EXERCISE GOAL
Wherever "противоречия" turns up in the entries, copy out the line that holds it.

TASK DATA
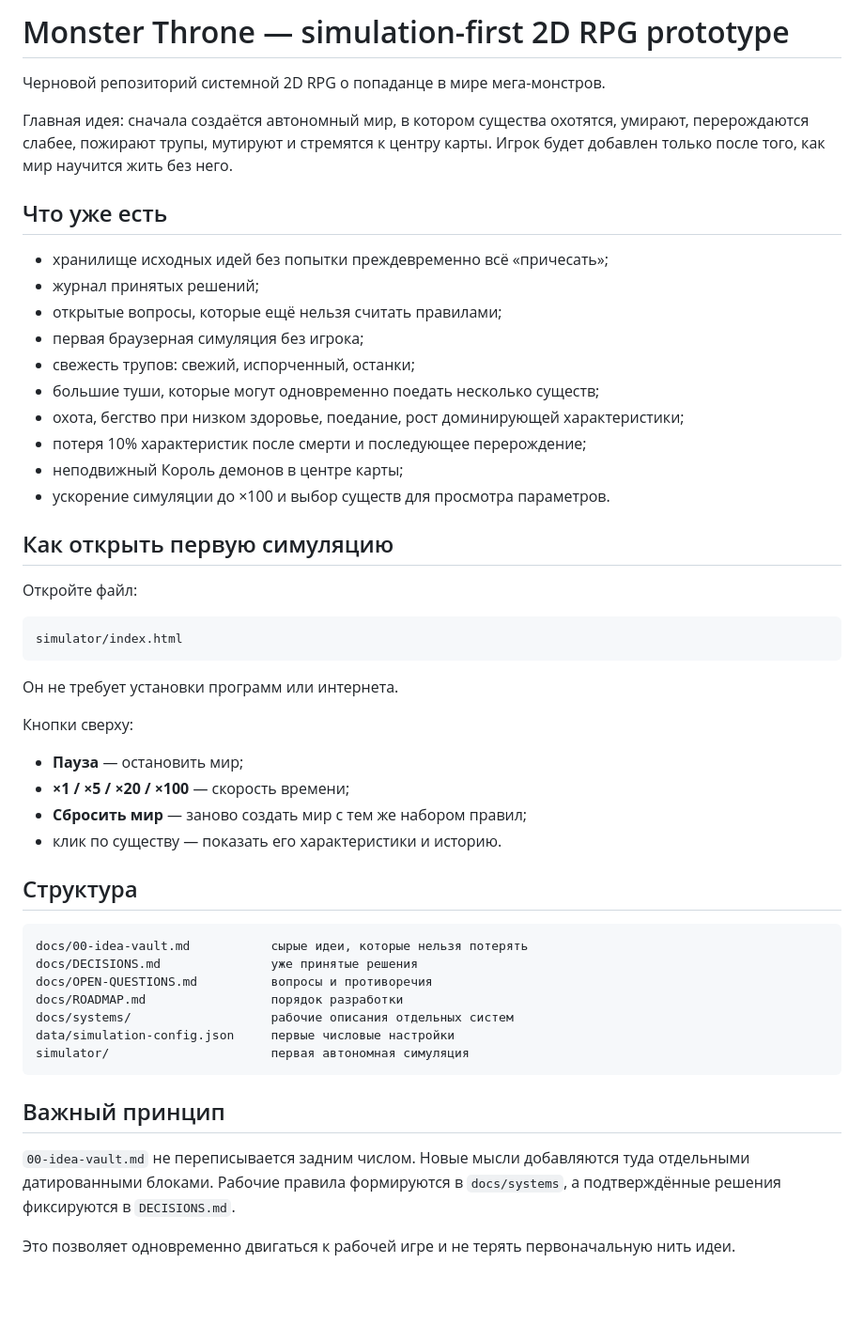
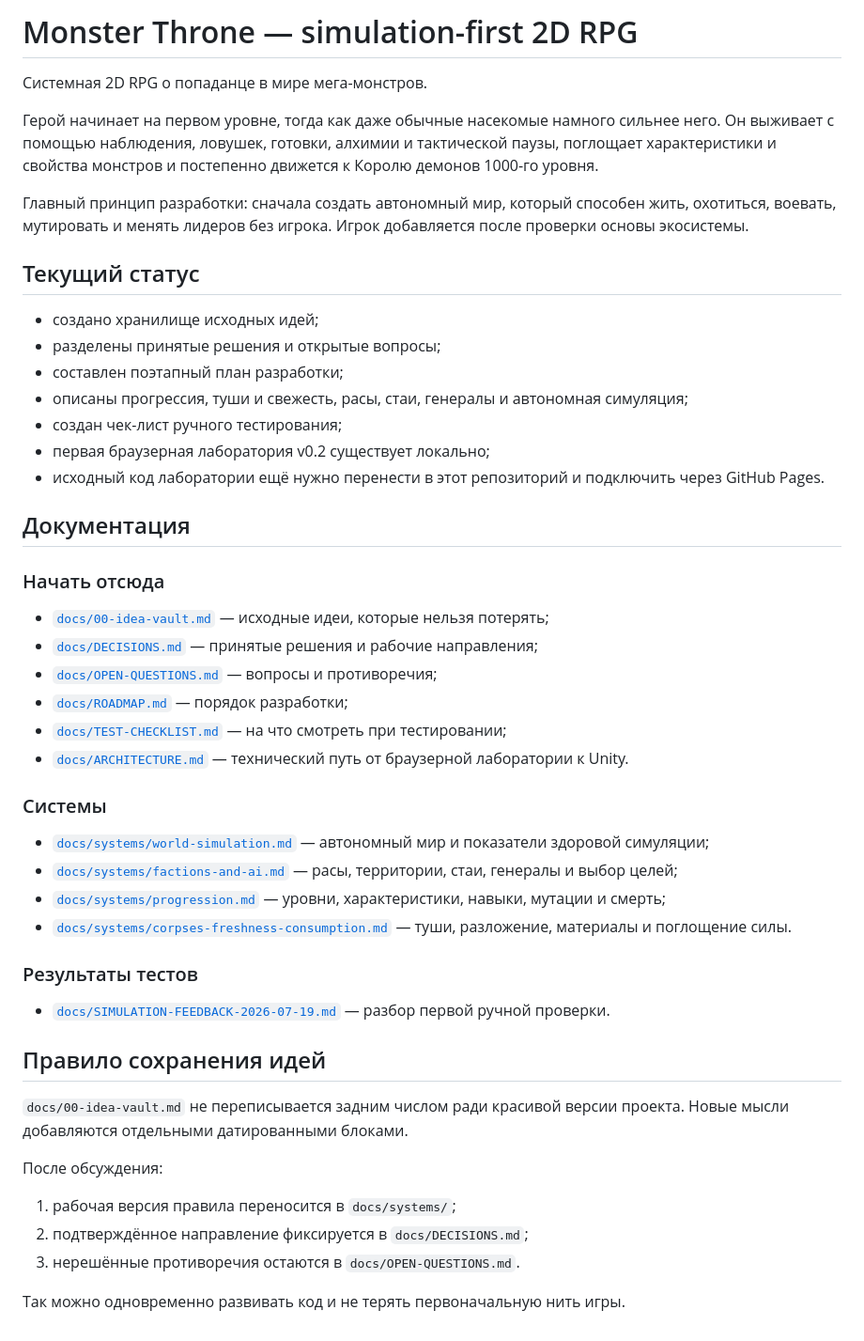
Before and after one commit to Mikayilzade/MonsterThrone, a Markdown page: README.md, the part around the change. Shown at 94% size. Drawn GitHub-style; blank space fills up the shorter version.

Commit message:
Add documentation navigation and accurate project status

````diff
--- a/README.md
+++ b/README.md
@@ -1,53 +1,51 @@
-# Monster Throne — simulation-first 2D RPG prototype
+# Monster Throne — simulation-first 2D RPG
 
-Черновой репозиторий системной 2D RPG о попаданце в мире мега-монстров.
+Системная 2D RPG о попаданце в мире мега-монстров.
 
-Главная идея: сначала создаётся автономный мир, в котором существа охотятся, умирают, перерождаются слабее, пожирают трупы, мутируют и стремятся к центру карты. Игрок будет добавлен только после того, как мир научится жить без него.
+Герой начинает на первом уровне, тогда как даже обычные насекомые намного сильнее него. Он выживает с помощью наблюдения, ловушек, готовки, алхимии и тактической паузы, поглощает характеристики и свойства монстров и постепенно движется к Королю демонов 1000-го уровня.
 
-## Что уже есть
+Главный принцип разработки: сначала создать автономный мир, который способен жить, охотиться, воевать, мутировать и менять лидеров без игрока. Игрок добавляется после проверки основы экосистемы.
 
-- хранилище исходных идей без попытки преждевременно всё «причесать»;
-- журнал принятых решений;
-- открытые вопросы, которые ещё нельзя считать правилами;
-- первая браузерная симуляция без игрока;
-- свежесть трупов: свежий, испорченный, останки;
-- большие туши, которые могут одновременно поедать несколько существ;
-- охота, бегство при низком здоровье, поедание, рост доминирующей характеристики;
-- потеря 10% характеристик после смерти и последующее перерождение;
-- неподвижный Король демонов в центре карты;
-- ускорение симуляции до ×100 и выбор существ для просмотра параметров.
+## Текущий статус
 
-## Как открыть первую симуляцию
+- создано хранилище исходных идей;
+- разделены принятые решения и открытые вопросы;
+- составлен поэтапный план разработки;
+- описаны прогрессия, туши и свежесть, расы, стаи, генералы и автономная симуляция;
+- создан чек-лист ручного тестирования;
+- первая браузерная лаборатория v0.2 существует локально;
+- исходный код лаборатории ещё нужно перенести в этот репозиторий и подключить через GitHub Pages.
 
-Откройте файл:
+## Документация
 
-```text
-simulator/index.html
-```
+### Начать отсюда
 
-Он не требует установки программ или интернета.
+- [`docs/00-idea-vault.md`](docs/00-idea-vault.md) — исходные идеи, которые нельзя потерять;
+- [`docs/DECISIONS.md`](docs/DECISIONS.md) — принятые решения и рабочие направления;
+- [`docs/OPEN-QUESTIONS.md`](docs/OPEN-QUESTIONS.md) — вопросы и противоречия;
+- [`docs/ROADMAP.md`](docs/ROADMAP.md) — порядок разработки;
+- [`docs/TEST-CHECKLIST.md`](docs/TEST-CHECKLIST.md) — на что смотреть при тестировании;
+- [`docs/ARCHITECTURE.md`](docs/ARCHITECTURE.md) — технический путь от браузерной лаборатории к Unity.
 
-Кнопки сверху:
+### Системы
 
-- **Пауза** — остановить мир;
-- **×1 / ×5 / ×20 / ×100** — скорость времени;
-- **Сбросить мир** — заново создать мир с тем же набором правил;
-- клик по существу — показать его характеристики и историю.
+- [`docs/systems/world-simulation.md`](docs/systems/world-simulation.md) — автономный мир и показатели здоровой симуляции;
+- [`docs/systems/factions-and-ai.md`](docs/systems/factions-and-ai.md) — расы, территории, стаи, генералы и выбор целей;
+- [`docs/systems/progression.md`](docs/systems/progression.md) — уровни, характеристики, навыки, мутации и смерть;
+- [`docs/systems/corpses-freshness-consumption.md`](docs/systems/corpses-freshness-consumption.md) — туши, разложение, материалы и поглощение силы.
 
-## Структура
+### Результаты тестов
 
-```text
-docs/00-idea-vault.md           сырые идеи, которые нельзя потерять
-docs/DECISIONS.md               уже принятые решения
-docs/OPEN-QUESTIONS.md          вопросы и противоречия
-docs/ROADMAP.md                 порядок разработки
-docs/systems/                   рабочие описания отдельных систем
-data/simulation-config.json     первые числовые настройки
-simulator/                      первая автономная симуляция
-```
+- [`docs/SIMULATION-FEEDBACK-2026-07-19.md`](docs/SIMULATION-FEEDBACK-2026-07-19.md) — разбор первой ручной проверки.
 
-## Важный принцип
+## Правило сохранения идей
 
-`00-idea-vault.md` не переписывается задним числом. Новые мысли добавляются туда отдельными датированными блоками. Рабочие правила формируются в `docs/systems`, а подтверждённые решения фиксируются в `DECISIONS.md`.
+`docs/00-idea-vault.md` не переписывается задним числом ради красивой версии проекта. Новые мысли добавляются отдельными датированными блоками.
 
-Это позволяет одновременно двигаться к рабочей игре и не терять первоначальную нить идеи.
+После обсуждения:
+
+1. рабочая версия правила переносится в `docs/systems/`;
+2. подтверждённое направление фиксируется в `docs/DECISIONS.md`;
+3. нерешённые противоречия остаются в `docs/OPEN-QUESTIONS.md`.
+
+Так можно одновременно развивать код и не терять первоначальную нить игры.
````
* * *
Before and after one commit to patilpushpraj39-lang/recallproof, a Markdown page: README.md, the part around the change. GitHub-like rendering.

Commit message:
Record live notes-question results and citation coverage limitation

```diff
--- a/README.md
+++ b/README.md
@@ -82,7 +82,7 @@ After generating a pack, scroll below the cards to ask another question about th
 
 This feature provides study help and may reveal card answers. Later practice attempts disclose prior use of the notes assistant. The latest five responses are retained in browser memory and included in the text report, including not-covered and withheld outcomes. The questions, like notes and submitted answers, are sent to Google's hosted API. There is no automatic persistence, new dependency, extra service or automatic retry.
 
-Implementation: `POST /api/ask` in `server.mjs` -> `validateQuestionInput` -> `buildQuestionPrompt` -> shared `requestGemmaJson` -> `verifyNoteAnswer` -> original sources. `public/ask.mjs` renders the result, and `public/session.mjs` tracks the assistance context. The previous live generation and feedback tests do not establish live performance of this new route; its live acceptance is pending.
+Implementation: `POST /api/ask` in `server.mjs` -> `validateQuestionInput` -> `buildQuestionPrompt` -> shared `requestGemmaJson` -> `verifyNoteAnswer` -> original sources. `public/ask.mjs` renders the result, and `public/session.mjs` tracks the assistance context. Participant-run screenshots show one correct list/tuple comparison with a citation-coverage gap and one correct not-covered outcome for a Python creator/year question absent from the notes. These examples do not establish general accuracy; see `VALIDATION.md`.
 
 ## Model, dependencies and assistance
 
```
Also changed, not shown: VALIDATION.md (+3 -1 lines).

WRITTEN SOLUTION
+- [`docs/OPEN-QUESTIONS.md`](docs/OPEN-QUESTIONS.md) — вопросы и противоречия;
-docs/OPEN-QUESTIONS.md          вопросы и противоречия
+3. нерешённые противоречия остаются в `docs/OPEN-QUESTIONS.md`.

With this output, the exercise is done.